Australia’s New Social Media Legislation
By Kristin Acheson
Social media has turned the way news is shared on its head in the last fifteen years switching from the newspaper and television to personalized social media accounts. According to Forbes, 36% of social media users use Facebook for news while YouTube, a Google subsidiary, comes in at 21% of users. Most people who are on social media come across news at some point and look to social media for both entertainment and information. Now more than ever, knowing what is happening in the world is important for personal safety and sanity in the form of maintaining connection with the world. In the last couple of weeks, Australia put forth a proposed law that would require Google and Facebook to compensate media publishers for the content they put out on their sites. In retaliation, Facebook blocked legitimate news outlets which caused an influx of false claims about the COVID-19 vaccinations. Google threatened to block their search engine entirely in the country. On the other hand, Microsoft is working towards paying these small publishers and news organizations for their content in the EU. After tech giants Facebook and Google initially balked at the legislation and decided that it was better to block news sources than pay the publishers for their work, these parties have returned to the negotiation table. Any news organization that makes over 150,000 dollars in annual revenue could be entitled to this compensation. The negotiations are still ongoing with terminology such as “final arbitration” which assumes there will be an independent arbitrator that values the payments for each news source.
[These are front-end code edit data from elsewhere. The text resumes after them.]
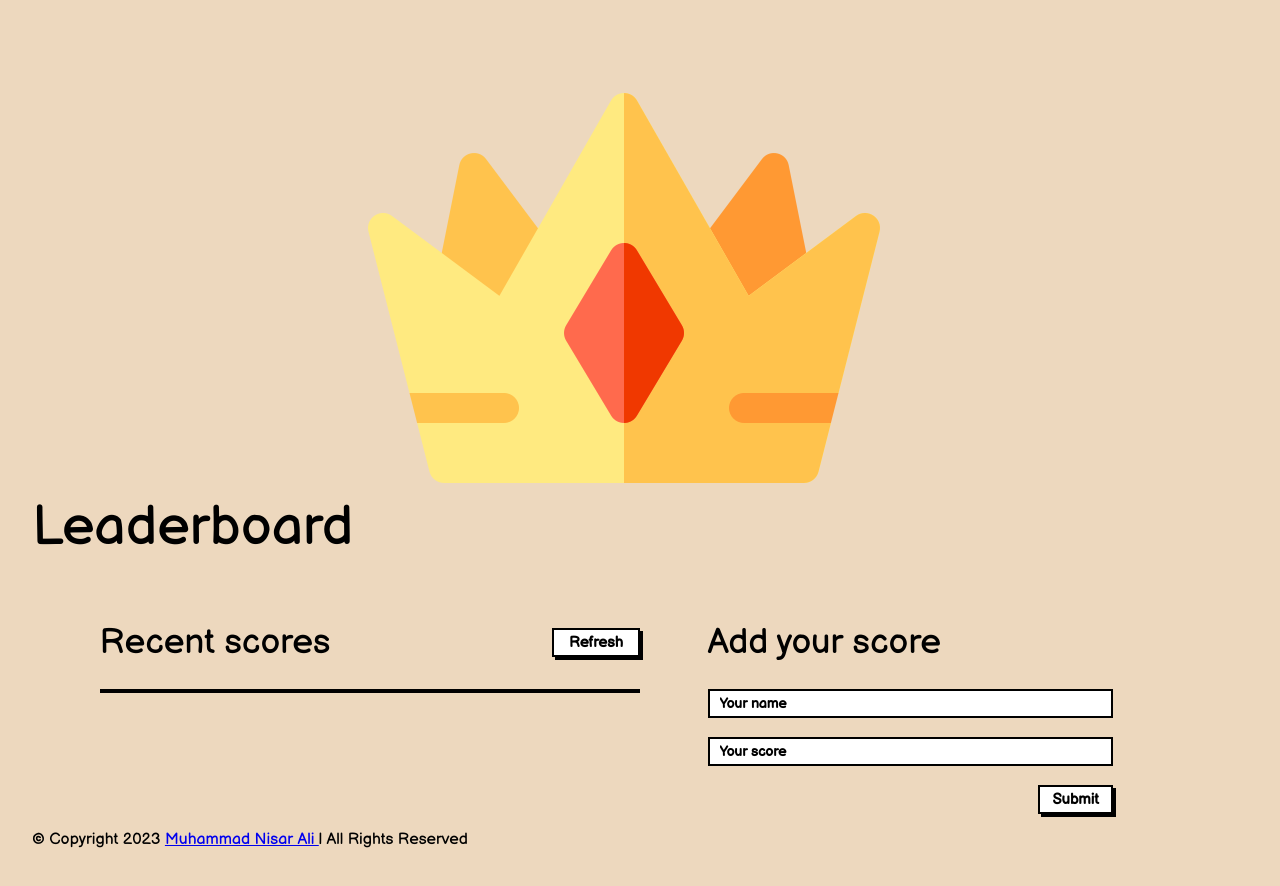
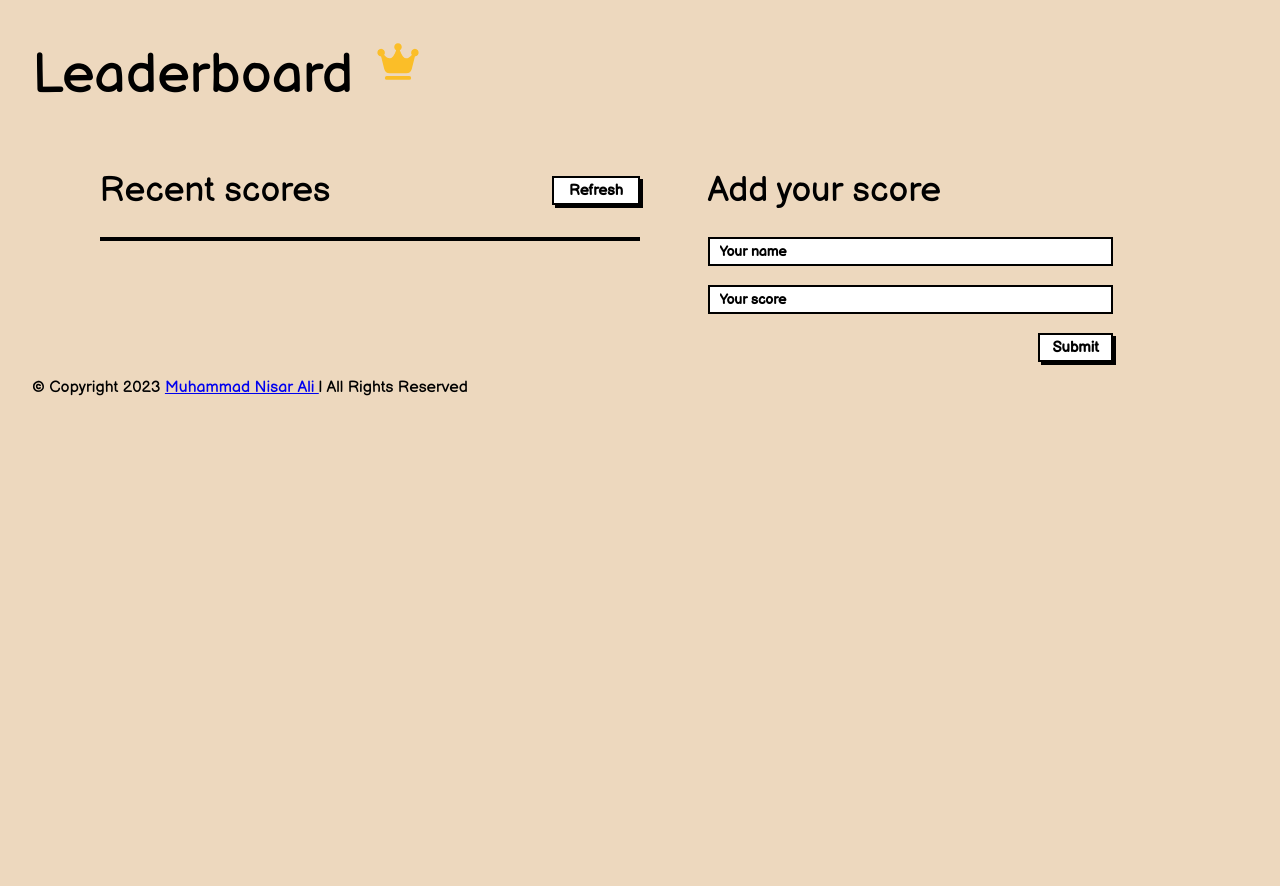
Before and after one commit to MNisarAli/Leaderboard, a website built with webpack: page src/index.html in a window 1280 px wide. After the commit the page ends 800 px from the top, so only its background shows below. Built offline with nearby package versions, Linux system fonts and the light colour scheme; no server answers.

Commit message:
Update favicon icon

```diff
--- a/src/index.html
+++ b/src/index.html
@@ -6,7 +6,7 @@
   <meta http-equiv="X-UA-Compatible" content="IE=edge">
   <meta name="viewport" content="width=device-width, initial-scale=1.0">
   <link rel="stylesheet" href="https://cdnjs.cloudflare.com/ajax/libs/font-awesome/5.15.3/css/all.min.css">
-  <link rel="icon" type="image/svg+xml" href="/src/crown.png">
+  <link rel="icon" href="favicon.ico" type="image/x-icon">
   <title>Leaderboard</title>
 </head>
 
@@ -14,7 +14,7 @@
   <header>
     <h1>
       Leaderboard
-      <img src="/src/crown.png"></img>
+      <svg xmlns="http://www.w3.org/2000/svg" width="60" height="60" viewBox="0 0 16 16"><path fill="#fbbe28" d="M7.51 4.87C7.01 6.27 6.45 6.95 5.94 7c-.57.07-1.07-.18-1.54-.8a.54.54 0 0 0-.1-.1 1 1 0 1 0-.8.4l.01.12.82 3.24A1.5 1.5 0 0 0 5.78 11h4.44a1.5 1.5 0 0 0 1.45-1.14l.82-3.24a.54.54 0 0 0 .01-.12 1 1 0 1 0-.8-.4.54.54 0 0 0-.1.09c-.49.62-1 .87-1.54.81-.5-.05-1.04-.74-1.57-2.13a1 1 0 1 0-.98 0zM11 11.75a.5.5 0 1 1 0 1H5a.5.5 0 1 1 0-1h6z"></path></svg>
     </h1>
   </header>
 
--- a/webpack.config.js
+++ b/webpack.config.js
@@ -7,6 +7,7 @@ module.exports = {
   plugins: [
     new HtmlWebpackPlugin({
       template: './src/index.html',
+      favicon: './src/favicon.ico',
     }),
   ],
   output: {
```
Also changed, not shown: dist/favicon.ico (added), dist/index.html, dist/main.js, src/crown.png (deleted), src/favicon.ico (added).
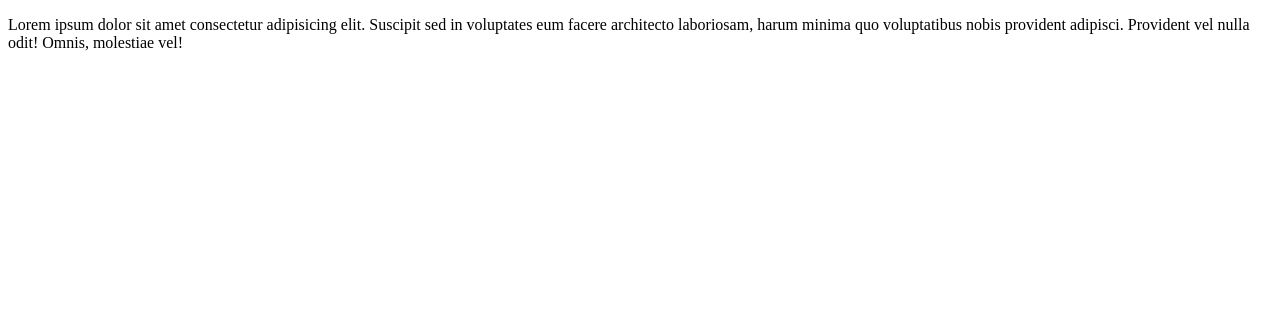
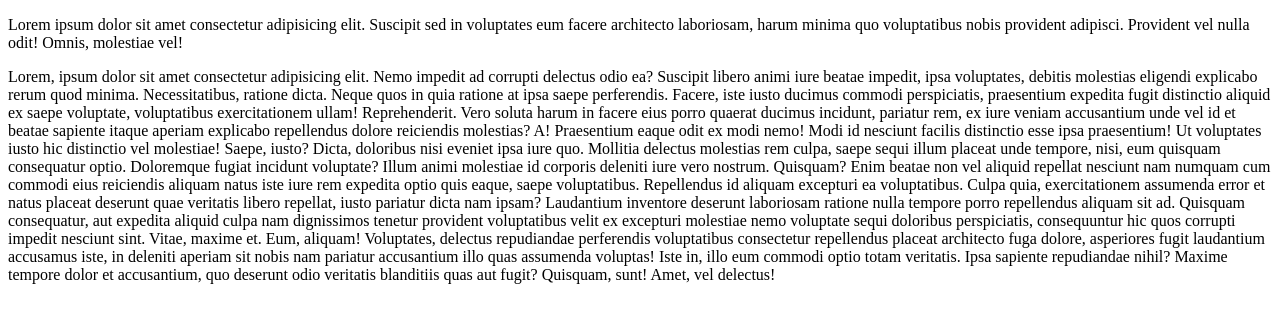
Before and after one commit to DilligentArch/practice, a plain HTML site: page index.html in a window 1280 px wide. Drawn offline with Linux system fonts and the light colour scheme.

Commit message:
2nd time

```diff
--- a/index.html
+++ b/index.html
@@ -4,11 +4,24 @@
     <meta charset="UTF-8">
     <meta name="viewport" content="width=<device-width>, initial-scale=1.0">
     <title>Document</title>
+    <link rel="stylesheet" href="css/style.css">
 </head>
 <body>
     <p>
         Lorem ipsum dolor sit amet consectetur adipisicing elit. Suscipit sed in voluptates eum facere architecto laboriosam, harum minima quo voluptatibus nobis provident adipisci. Provident vel nulla odit! Omnis, molestiae vel!
 
     </p>
+    <p>
+        Lorem, ipsum dolor sit amet consectetur adipisicing elit. Nemo impedit ad corrupti delectus odio ea? Suscipit libero animi iure beatae impedit, ipsa voluptates, debitis molestias eligendi explicabo rerum quod minima.
+        Necessitatibus, ratione dicta. Neque quos in quia ratione at ipsa saepe perferendis. Facere, iste iusto ducimus commodi perspiciatis, praesentium expedita fugit distinctio aliquid ex saepe voluptate, voluptatibus exercitationem ullam! Reprehenderit.
+        Vero soluta harum in facere eius porro quaerat ducimus incidunt, pariatur rem, ex iure veniam accusantium unde vel id et beatae sapiente itaque aperiam explicabo repellendus dolore reiciendis molestias? A!
+        Praesentium eaque odit ex modi nemo! Modi id nesciunt facilis distinctio esse ipsa praesentium! Ut voluptates iusto hic distinctio vel molestiae! Saepe, iusto? Dicta, doloribus nisi eveniet ipsa iure quo.
+        Mollitia delectus molestias rem culpa, saepe sequi illum placeat unde tempore, nisi, eum quisquam consequatur optio. Doloremque fugiat incidunt voluptate? Illum animi molestiae id corporis deleniti iure vero nostrum. Quisquam?
+        Enim beatae non vel aliquid repellat nesciunt nam numquam cum commodi eius reiciendis aliquam natus iste iure rem expedita optio quis eaque, saepe voluptatibus. Repellendus id aliquam excepturi ea voluptatibus.
+        Culpa quia, exercitationem assumenda error et natus placeat deserunt quae veritatis libero repellat, iusto pariatur dicta nam ipsam? Laudantium inventore deserunt laboriosam ratione nulla tempore porro repellendus aliquam sit ad.
+        Quisquam consequatur, aut expedita aliquid culpa nam dignissimos tenetur provident voluptatibus velit ex excepturi molestiae nemo voluptate sequi doloribus perspiciatis, consequuntur hic quos corrupti impedit nesciunt sint. Vitae, maxime et.
+        Eum, aliquam! Voluptates, delectus repudiandae perferendis voluptatibus consectetur repellendus placeat architecto fuga dolore, asperiores fugit laudantium accusamus iste, in deleniti aperiam sit nobis nam pariatur accusantium illo quas assumenda voluptas!
+        Iste in, illo eum commodi optio totam veritatis. Ipsa sapiente repudiandae nihil? Maxime tempore dolor et accusantium, quo deserunt odio veritatis blanditiis quas aut fugit? Quisquam, sunt! Amet, vel delectus!
+    </p>
 </body>
 </html>
```
Also changed, not shown: css/style.css (added).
The internet is a difficult place to pass legislation on due to its wide and confusing reach and limited legal precedent. Therefore, at times like this when a proposed law is close to being enacted it is an interesting time in the future of the way the internet can be used. The interconnected nature of the Internet has made global economies and legal systems even more connected, meaning that change in one location may indicate impending change in others. Countries, including Canada, are looking for ways that they can pass this new legislation in their own countries although there is no timeline for this proposal yet. The “The News Industry is Being Destroyed” episode from Netflix’s original show the Patriot Act shows that local news sources make up half of the original reporting, but employees are underpaid with the amount of work they do. Working towards social media companies compensating news sources for the work they do is a step in the right direction. News publishers and social media companies share the common problem of false news that could be addressed with this mutual collaboration by ensuring news outlets have the means necessary to create reliable content.
Contact Kristin at firstname.lastname@example.org